Loss-making Air Zimbabwe is cutting half of its 400 jobs as part of a restructuring plan meant to revive the ailing national carrier, Chairwoman Chipo Dyanda said today.
Like most state-owned companies in the southern African country, Air Zimbabwe has been making losses for years due to mismanagement, high operating costs, old aircraft and equipment. Dyanda told Reuters that Air Zimbabwe would cut 200 jobs in its fourth round of lay-offs in eight years.
"We were overstaffed by a lot and we are also trying to weed out people without the right qualifications," Dyanda said. "The retrenchment is meant to give space to the airline so that we can redeploy the money saved back into the company."
Air Zimbabwe cut 300 jobs in August 2015 following cuts in 2009 and 2013, but has since rehired some of the workers. President Robert Mugabe's son-in-law Simba Chikore was appointed chief operating officer last October, drawing accusations of nepotism from the opposition and critics of the government.

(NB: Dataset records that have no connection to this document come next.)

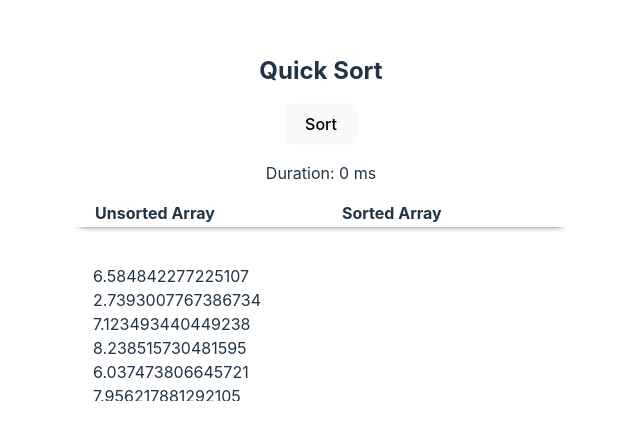
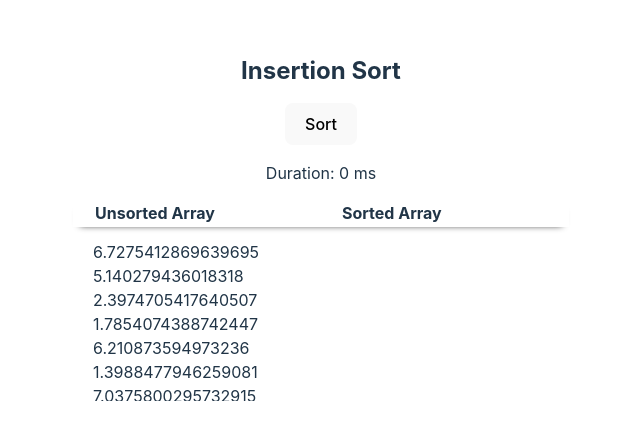
Before and after one commit to tsvetta/sandbox_react_algorithms, a React (Vite) app: page / in a window 1280 px wide. Shown: the part 180-620 px from the top of the page, without its empty margins (319-959 px from the left). Built offline with nearby package versions, Linux system fonts and the light colour scheme.

Commit message:
Rename quick sort to insertion sort

```diff
--- a/src/App.jsx
+++ b/src/App.jsx
@@ -1,13 +1,13 @@
 import SortingAlgorithm from "./algorithms/SortingAlgorithm";
 
-import { quickSort } from "./algorithms/quick-sort";
+import { insertionSort } from "./algorithms/insertion-sort";
 
 import "./App.css";
 
 function App() {
   return (
     <div className="App">
-      <SortingAlgorithm name="Quick Sort" fn={quickSort} />
+      <SortingAlgorithm name="Insertion Sort" fn={insertionSort} length={10} />
     </div>
   );
 }
--- a/src/algorithms/SortingAlgorithm.jsx
+++ b/src/algorithms/SortingAlgorithm.jsx
@@ -4,14 +4,14 @@ import "../App.css";
 
 const formatArr = (arr) => (
   arr.map((n, i) => {
-    return (<Fragment key={i}><br />{n}</Fragment>)
+    return (<Fragment key={i}>{n}<br /></Fragment>)
   })
 );
 
-const createUnsortedArray = () => new Array(100).fill(null).map(() => Math.random() * 10);
+const createUnsortedArray = (length) => () => new Array(length).fill(null).map(() => Math.random() * 10);
 
-const SortingAlgorithm = ({ name, fn }) => {
-  const unsortedArray = useMemo(createUnsortedArray, []);
+const SortingAlgorithm = ({ name, fn, length }) => {
+  const unsortedArray = useMemo(createUnsortedArray(length), []);
 
   const [sortedArr, setSortedArr] = useState(unsortedArray);
   const [duration, setDuration] = useState('0 ms');
--- a/src/algorithms/quick-sort.js
+++ b/src/algorithms/insertion-sort.js
@@ -10,38 +10,31 @@
 // [2,3,6,{5},7,8,9]
 // [2,3,{5},6,7,8,9]
 
-export const quickSort = arr => {
+export const insertionSort = arr => {
   let sortedArr = [...arr];
-  let firstInPair;
-  let secondInPair;
+  let keyEl;
 
   for (let i = 0; i < arr.length - 1; i++) {
-    firstInPair = sortedArr[i];
-    secondInPair = sortedArr[i + 1];
+    keyEl = sortedArr[i + 1];
 
-    if (firstInPair < secondInPair) {
+    if (sortedArr[i] < keyEl) {
       continue;
     }
 
-    // change places
-    sortedArr[i] = secondInPair;
-    sortedArr[i + 1] = firstInPair;
+    sortedArr[i + 1] = sortedArr[i];
+    sortedArr[i] = keyEl;
     console.count('Replaced elements')
 
     // sort first part of array in reverse order
-    let lastInPair;
-    let prelastInPair;
     for (let y = i - 1; y >= 0; y--) {
-      lastInPair = sortedArr[y + 1];
-      prelastInPair = sortedArr[y];
+      keyEl = sortedArr[y + 1];
 
-      if (prelastInPair < lastInPair) {
+      if (sortedArr[y] < keyEl) {
         continue;
       }
 
-      // change places
-      sortedArr[y] = lastInPair;
-      sortedArr[y + 1] = prelastInPair;
+      sortedArr[y + 1] = sortedArr[y];
+      sortedArr[y] = keyEl;
       console.count('Replaced elements')
     }
   }
```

Dyanda said Air Zimbabwe required a ratio of 45 workers per aircraft. The airline currently flies four planes, which has forced Mugabe to at times hire private jets for his foreign travels. "As part of the strategic plan, we would like to get more reliable planes and expand our routes," Dyanda said, without giving details.
An official at Zimbabwe's Ministry of Transport said the airline, which has debts of more than $300 million, is looking to lease aircraft from Malaysia.
South Africa's consumer confidence slipped deeper into negative territory in the second quarter, highlighting households' concerns about the weak outlook for the economy, a survey showed on Wednesday.
The consumer confidence index, sponsored by First National Bank (FNB) and compiled by the Bureau for Economic Research, slumped to -9 in the second quarter after registering -5 in the first three months of the year.
"Despite the recent deceleration in food inflation, food prices remain very high and will continue to dampen the real purchasing power of consumers, especially for low income households," FNB senior economic analyst Jason Muscat said.
"Per capita real disposable income is set to deteriorate further on the back of exceedingly poor economic growth, little to no job creation, and substantial increases in personal income taxes for middle and high-income earners," he added.
South Africa sank into recession for the first time in eight years in the first quarter, hit by weakness in consumer sectors such as wholesale, retail and accommodation.
Reporting by Noor Zainab Hussain in Bengaluru; Editing by Toby Chopra - Reuters